Think how large West Rome’s student body might have been if this had come to pass: a public opinion poll regarding the annexation of all of Garden Lakes into the city of Rome was launched this week in 1966. If the annexation had gone through, all students in the Garden Lakes area would have become Chieftains.
West Rome defeated North Whitfield 16-3 on Monday; racking up sixteen hits in the game, while pitcher Mike Souder only allowed three hits; Jimmy Edwards was the Chieftain’s leading hitter with three hits.
West Rome’s track team continued its winning season with a 121-37-21 win over Main High and Calhoun on Monday; the Chieftains took twelve first places in the track meet, thanks in part to Arbie Lovell’s three first place wins (high hurdles, low hurdles, and triple jump), while Lane Warner and Benny Padgett each posted two wins (880 and mile run for Warner, shot and discus for Padgett). Then the Chiefs defeated Dalton 77-59 in a two-way track meet on Tuesday, claiming ten of the eighteen first places, with Arbie Lovell again taking three first place wins (again with low hurdles, high hurdles, and triple jump).
West Rome’s golf team was having a tougher time of it; the team came in third in a three-way match with East Rome an Cedartown.
McDonald’s was the site of a grease fire on Monday, April 18th, but they were able to clean the store up, replace damaged equipment and fixtures, and re-open for business on Friday, April 22nd.

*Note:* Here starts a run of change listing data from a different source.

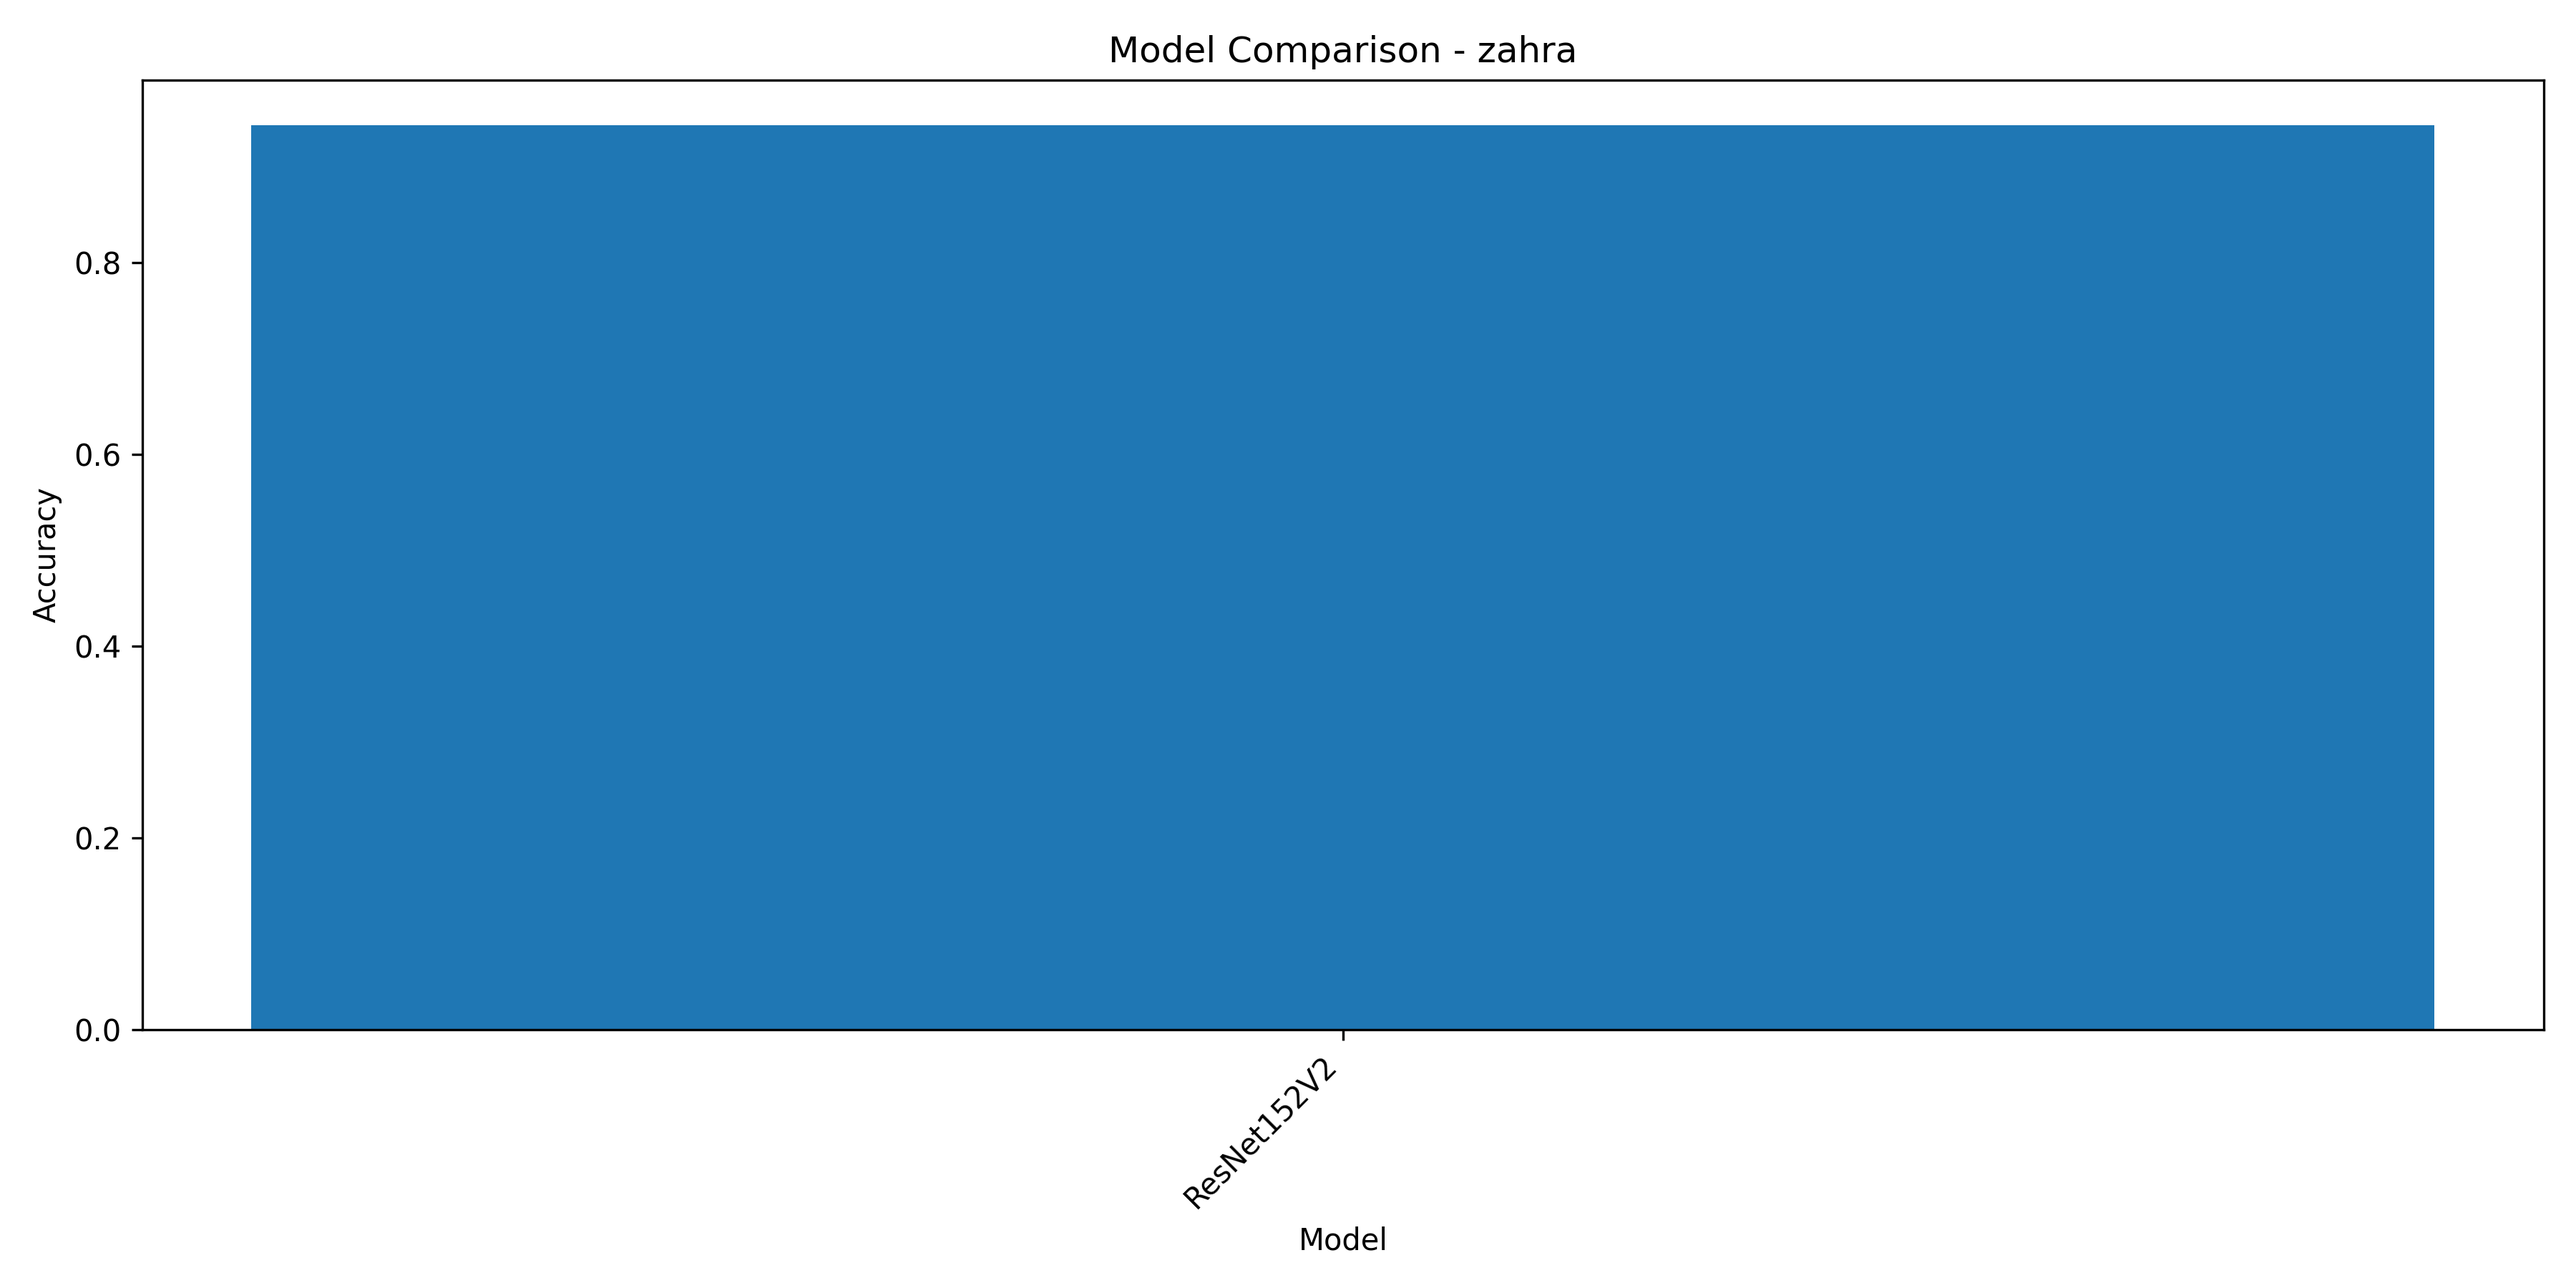
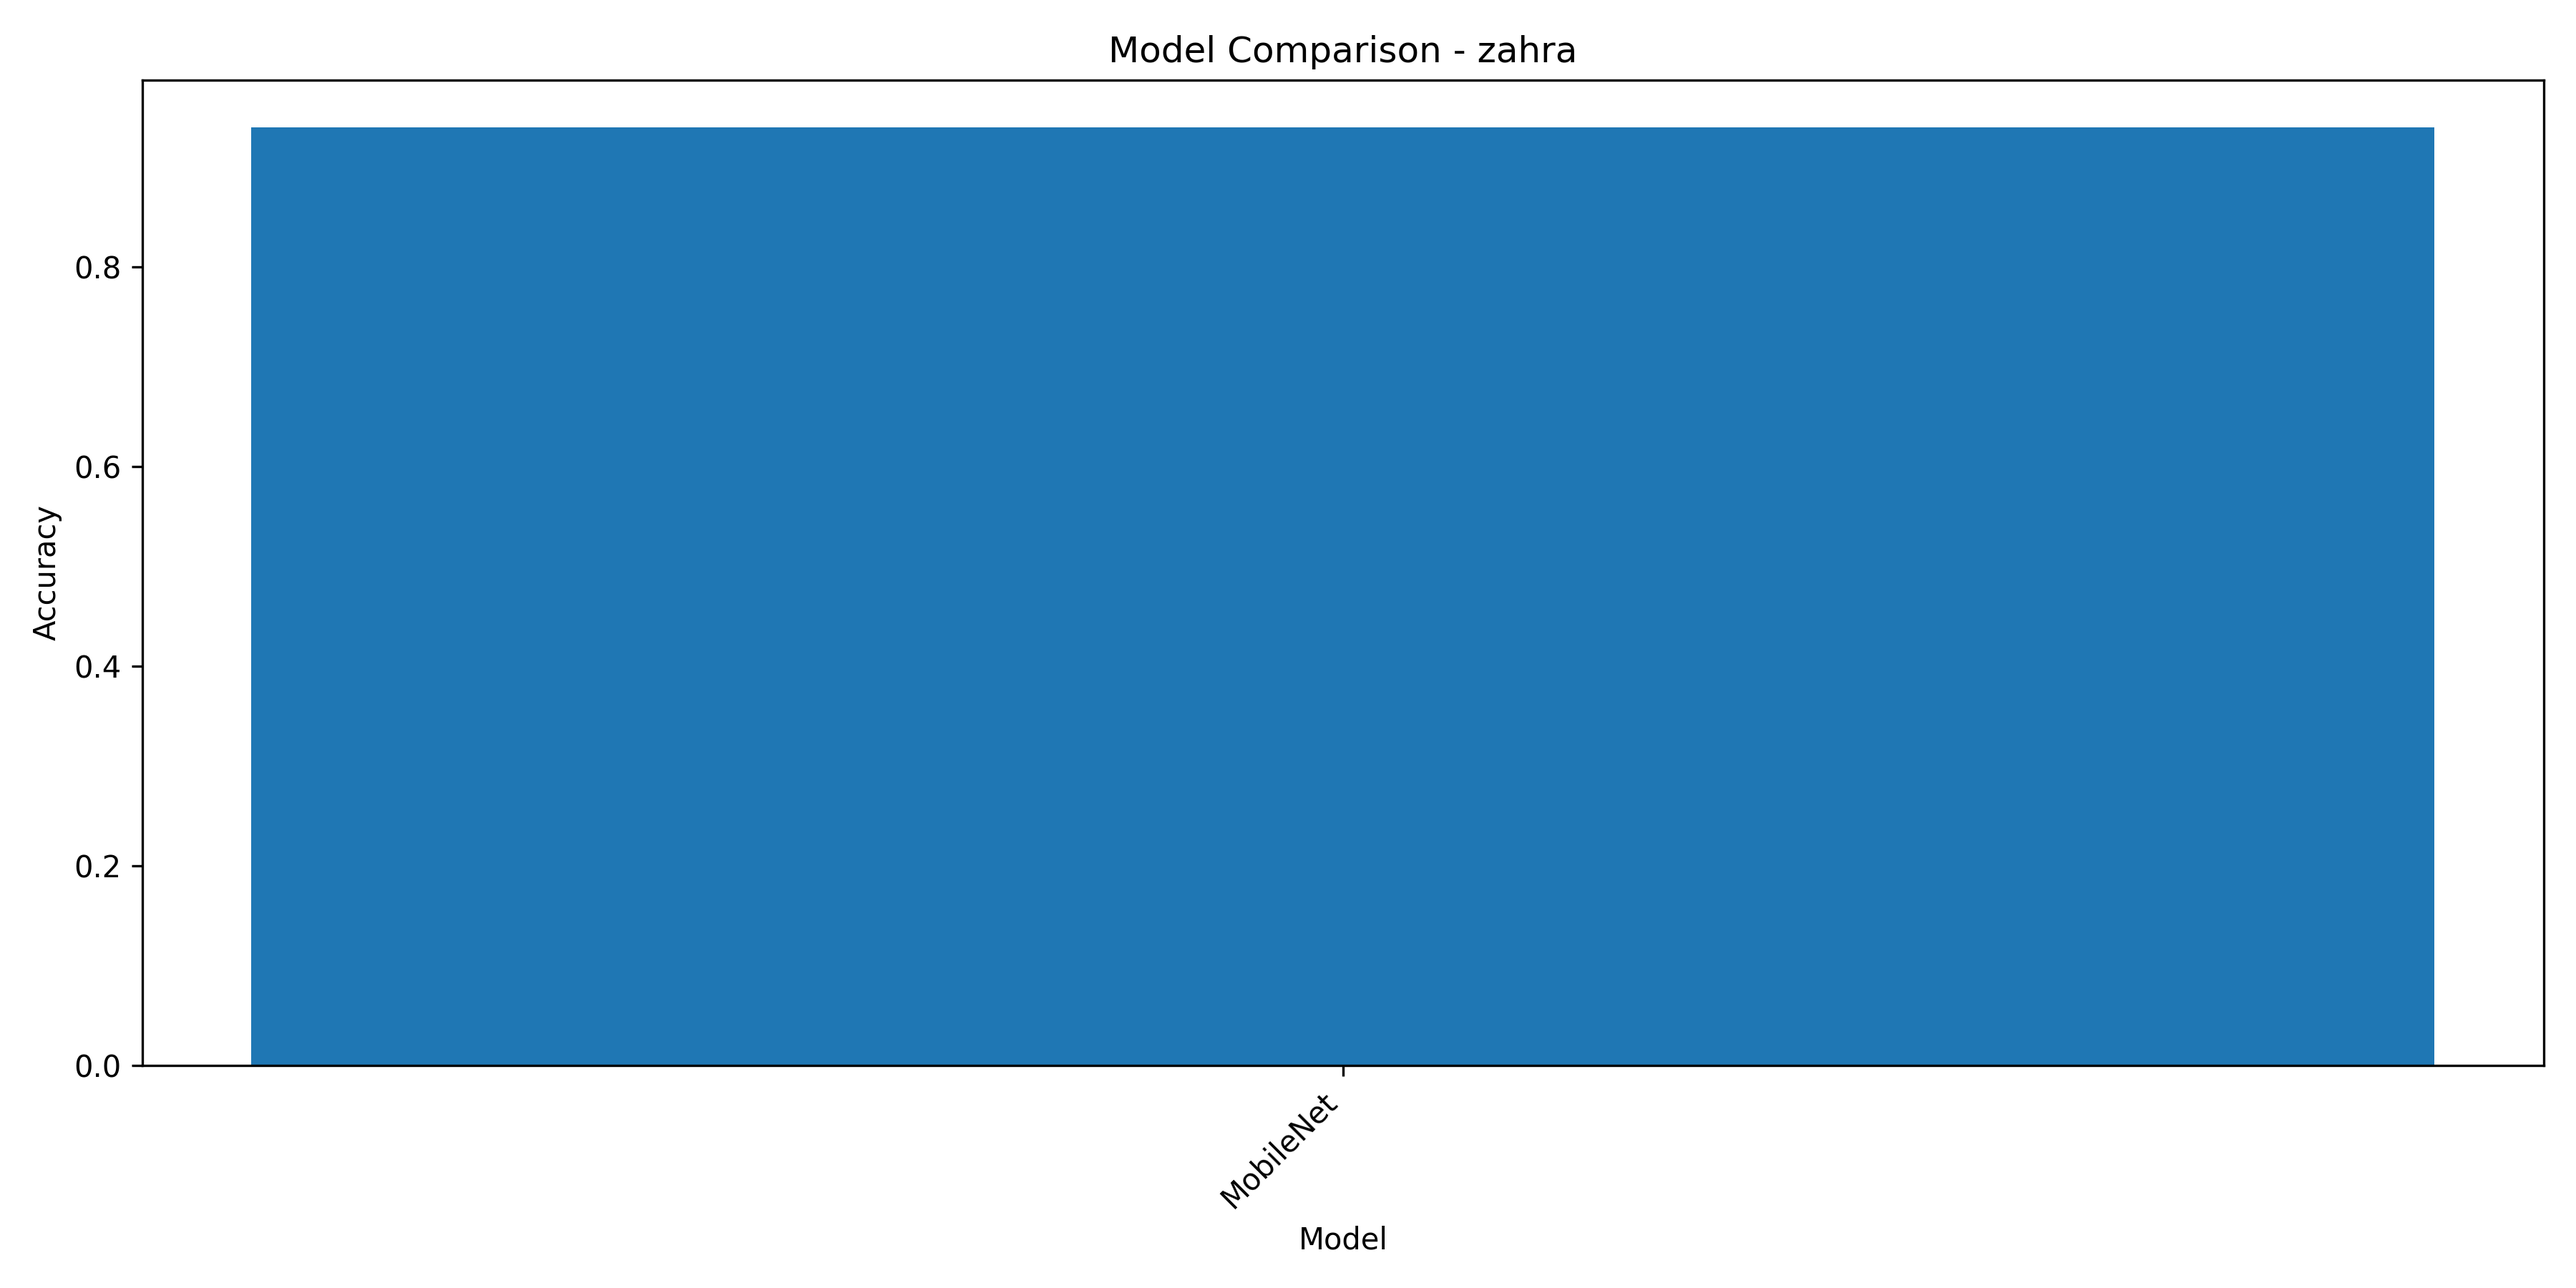
Trained MobileNet - accuracy 93.99%

diff --git a/src/model_factory.py b/src/model_factory.py
@@ -296,7 +296,7 @@ def get_model(model_name, num_classes=15, learning_rate=0.0001):
 
     # Compile model
     model.compile(
-        optimizer=Adam(learning_rate=learning_rate),
+        optimizer=Adam(learning_rate=learning_rate, clipnorm=1.0),
         loss='sparse_categorical_crossentropy',
         metrics=[
             'accuracy',
@@ -309,7 +309,7 @@ def get_model(model_name, num_classes=15, learning_rate=0.0001):
     return model, preprocess_func, input_size
 
 
-def unfreeze_layers(model, num_layers_to_unfreeze=10):
+def unfreeze_layers(model, num_layers_to_unfreeze=10, learning_rate=1e-5):
     """
     Unfreeze top layers for fine-tuning
 
@@ -338,8 +338,8 @@ def unfreeze_layers(model, num_layers_to_unfreeze=10):
 
     # Recompile with lower learning rate for fine-tuning
     model.compile(
-        optimizer=Adam(learning_rate=1e-5),  # Lower LR for fine-tuning
-        loss='categorical_crossentropy',
+        optimizer=Adam(learning_rate=learning_rate, clipnorm=1.0),  # Lower LR for fine-tuning
+        loss='sparse_categorical_crossentropy',
         metrics=[
             'accuracy',
             tf.keras.metrics.Precision(name='precision'),

diff --git a/src/train_keras_models.py b/src/train_keras_models.py
@@ -90,12 +90,12 @@ def train_model(model_name, person_name):
         learning_rate=LEARNING_RATE
     )
 
-        # Recompile with only accuracy to avoid JSON serialization issues with custom metrics
-    model.compile(
-        optimizer=tf.keras.optimizers.Adam(learning_rate=LEARNING_RATE, clipnorm=1.0),
-        loss='sparse_categorical_crossentropy',
-        metrics=['accuracy']
-    )
+    #     # Recompile with only accuracy to avoid JSON serialization issues with custom metrics
+    # model.compile(
+    #     optimizer=tf.keras.optimizers.Adam(learning_rate=LEARNING_RATE, clipnorm=1.0),
+    #     loss='sparse_categorical_crossentropy',
+    #     metrics=['accuracy']
+    # )
     
     # Print model info
     model_info = get_model_info(model)
@@ -159,7 +159,7 @@ def train_model(model_name, person_name):
         print("Phase 2: Fine-tuning top layers")
         print(f"{'='*70}")
         
-        model = unfreeze_layers(model, num_layers_to_unfreeze=10)
+        model = unfreeze_layers(model, num_layers_to_unfreeze=10, learning_rate=1e-5)
         
         history_fine = model.fit(
             train_gen,

diff --git a/src/utils.py b/src/utils.py
@@ -44,7 +44,7 @@ def setup_gpu():
         try:
             for gpu in gpus:
                 # tf.config.experimental.set_memory_growth(gpu, True)
-                tf.config.experimental.set_memory_growth(gpu, False)
+                # tf.config.experimental.set_memory_growth(gpu, False)
                 tf.config.experimental.set_virtual_device_configuration(
                     gpu, 
                     [tf.config.experimental.VirtualDeviceConfiguration(memory_limit=7000)]  # 7GB limit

If you’ don’t remember the Postal Savings System, that might be because it was abolished as of March 27, 1966 and it ceased paying interest as of April 20th, 1966. Up until that time, the US Post Office sold postal savings certificates that paid a monthly interest rate. The system was created way back in 1911 to appeal to immigrants who were accustomed to saving at Post Offices in their home countries; it also served as a depository for people who had lost faith in banks, since the certificates could be purchased in cash, did not require identification, and had no limit on the amount of insured savings that anyone could own. The Saving System were discontinued because its then-meager 2% interest rate was far lower than banks were paying; today, of course, people would gladly line up at the Post Office for a chance to buy a guaranteed certificate that paid 2% interest!
Piggly Wiggly had five pounds of Colonial sugar for 39¢, Downy Flake frozen waffles for a dime a box, and two pounds of frozen french fries for 33¢. Kroger had Spotlight coffee for 39¢ a pound, pork roast for 29¢ a pound, and bananas for a dime a pound. A&P had sirloin steak for 89¢ a pound, Campbell’s pork & beans for 16¢ a can, and green peppers for a dime each. Big Apple had baking hens for 37¢ a pound, Gebhardt chili for 33¢ a can, and Aunt Jemima grits for a dime a box. Couch’s had ground beef for 39¢ a pound, cabbage for a nickel a head, and Coca Cola, Tab, or Sprite for 99¢ a case plus deposit.
The cinematic week began with Frankie & Johnny (with Elvis Presley) at the DeSoto Theater and Shane (with Alan Ladd) at the First Avenue. The midweek switch out brought Harper (with Paul Newman & Lauren Bacall) to the DeSoto and Hold On (with Herman’s Hermits and Shelley Fabares) to the First Avenue, while the West Rome Drive-In offered a weekend double feature of War Drums (a 1957 oldie with Lex Barker—but in the days before home video, it wasn’t that uncommon for years-old films to make the drive-in circuit) and The World of Suzie Wong (a 1960 drama with Nancy Kwan & William Holden).
The Young Rascals took first place this week in 1966 with “Good Lovin’.” Other top ten hits included “You’re My Soul & Inspiration” by the Righteous Brothers (#2); “Monday Monday” by the Mamas & the Papas (#3); “Sloop John B” by the Beach Boys (#4); “Secret Agent Man” by Johnny Rivers (#5); “Kicks” by Paul Revere (#6); “Time Won’t Let Me” by the Outsiders (#7); “Bang Bang” by Cher (#8); “Daydream” by the Lovin’ Spoonful (#9); and “Leaning on a Lamp Post” by Herman’s Hermits (#10).
The Academy Awards aired in color for the first time on April 18th; even as late as 1966, some television programming was still presented in black and white, believe it or not!
Poison Ivy made her first appearance this week in 1966 in the pages of Batman #181, courtesy of Robert Kanigher & Sheldon Moldoff (and most definitely not Bob Kane, whose only conribution to Batman at this point was his name).